By the Editorial Board, Wilkes-Barre Times Leader
In addition to a rundown train station in Wilkes-Barre, other nearby properties soon might be scooped up and renovated, according to a participant in a locally based investment group eyeing the real estate.
If true, and the investors succeed in their goals, this potentially represents a watershed moment for a city long struggling to make a full comeback.
Until recently, Wilkes-Barre’s “rebirth” had been largely engineered by government officials. They used taxpayers’ money for large-scale projects. (Think Coal Street’s expansion, construction of the new bus station and, before that, the salvation of the Stegmaier Brewery building.)
At long last, developers appear ready and willing to put up private cash.
Careful observers already can see this happening in the city’s residential market. In downtown buildings formerly occupied by banks and offices, people have settled into newly supplied apartments and condos. More conversions with more housing units reportedly are on the way.
Last week, Pittston engineer George Albert, speaking on behalf of Market Square Properties Development LLC, indicated investors are not only looking at the former New Jersey Central Railroad site, but also the Innovation Center on Public Square and the First National Bank building. His group hopes to buy the former train station from the Luzerne County Redevelopment Authority and begin work there in June. However, finding tenants has been troublesome and caused a delay in finalizing the purchase, the redevelopment authority’s members were told.

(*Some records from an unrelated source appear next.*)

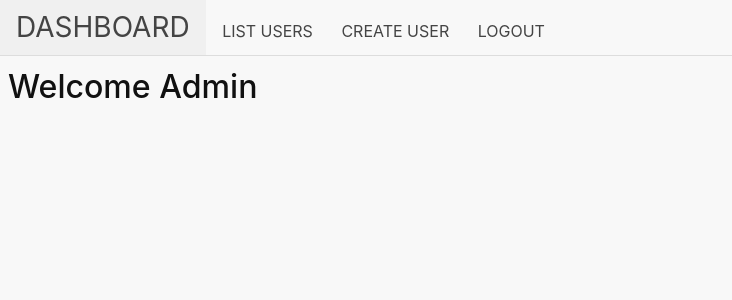
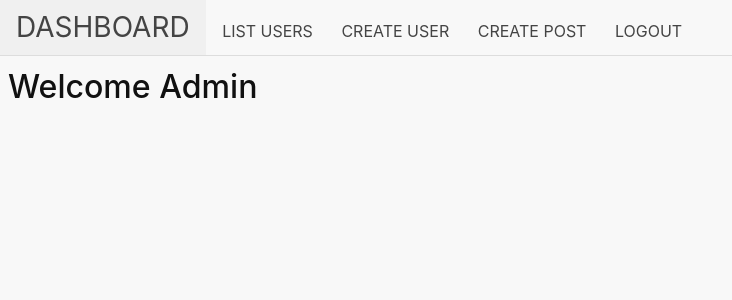
Before and after one commit to SamiShakoori/FlaskBlog, a Flask app: page /admin/ in a window 1280 px wide. Shown: the top 300 px of the page, without its empty margins (0-732 px from the left). Run offline with Flask 2, Linux system fonts and the light colour scheme.

Commit message:
creating post panel for admin

```diff
--- a/mod_admin/views.py
+++ b/mod_admin/views.py
@@ -4,6 +4,8 @@ from . import admin
 from app import db
 from mod_users.forms import LoginForm, RegisterForm
 from mod_users.models import User
+from mod_blog.forms import CreatePostForm
+from mod_blog.models import Post
 
 
 @admin.route('/')
@@ -80,3 +82,26 @@ def create_user():
             flash('This email had already used!')
             return render_template('admin/create_user.html', form=form)
     return render_template('admin/create_user.html', form=form)
+
+
+@admin.route('/posts/new/', methods=['GET', 'POST'])
+def create_post():
+    form = CreatePostForm(request.form)
+    if request.method == 'POST':
+        if not form.validate_on_submit():
+            return render_template('admin/create_post.html', form=form)
+        new_post = Post()
+        new_post.title = form.title.data
+        new_post.slug = form.slug.data
+        new_post.content = form.content.data
+        new_post.summary = form.summary.data
+        try:
+            db.session.add(new_post)
+            db.session.commit()
+            flash('Post created.')
+            return render_template('admin/create_post.html', form=form)
+        except IntegrityError:
+            db.session.rollback()
+            flash('Try Again!')
+            return render_template('admin/create_post.html', form=form)
+    return render_template('admin/create_post.html', form=form)
--- a/templates/admin/_includes/navigation.html
+++ b/templates/admin/_includes/navigation.html
@@ -2,5 +2,6 @@
     <a href="{{ url_for('admin.index') }}" class="logo button">Dashboard</a>
     <a href="{{ url_for('admin.list_users') }}" class="button">List Users</a>
     <a href="{{ url_for('admin.create_user') }}" class="button">Create User</a>
+    <a href="{{ url_for('admin.create_post') }}" class="button">Create Post</a>
     <a href="{{ url_for('admin.logout') }}" class="button">Logout</a>
 </header>
```
Also changed, not shown: templates/admin/create_post.html (added, +14 -0 lines), mod_blog/__init__.py (line endings or trailing spaces).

Until the investors provide more specifics, it’s difficult to assess their plans. Who will foot the lion’s share of the expenses? Will government grants or other taxpayer-provided funding enter the mix? How soon before the properties return to the tax rolls?
Area residents have reason to be skeptical; they’ve been burned before. (RIP, Hotel Sterling.)
But the ambitions expressed by Albert and his group represent another in a long line of reasons to be bullish about Wilkes-Barre’s future. Here are others:
• Attitudes about city living, in general, are changing. America’s mass exodus to the suburbs has, in many instances, stopped, replaced by a desire among immigrants, millennials and others to be in urban centers.
• Businessman Joe Amato, whose company bought the University Corners building in Wilkes-Barre three years ago, and others are banking on the continued resurgence of city commerce.
• A budding arts district, anchored by Wilkes University’s soon-to-be-relocated Sordoni Art Gallery, is taking shape on South Main Street.
• Higher-education institutions, including King’s College, continue to offer new eateries, acquire downtown properties and upgrade neighborhoods. Expect to soon see sidewalk improvements bordering the Wilkes campus totalling more than $1 million.
• Three neighborhood residents’ associations recently sprang up, thanks to the efforts of city Councilman Tony Brooks and others. If sustained, these groups will join the already active Downtown Residents Association in mobilizing people to improve their surroundings.
Unfortunately, as momentum slowly swings in the city’s favor, one of the biggest stumbling blocks seems to be government: If the city, county and state fail to pass sensible budgets, and control taxes, people won’t be compelled to put down stakes here for long.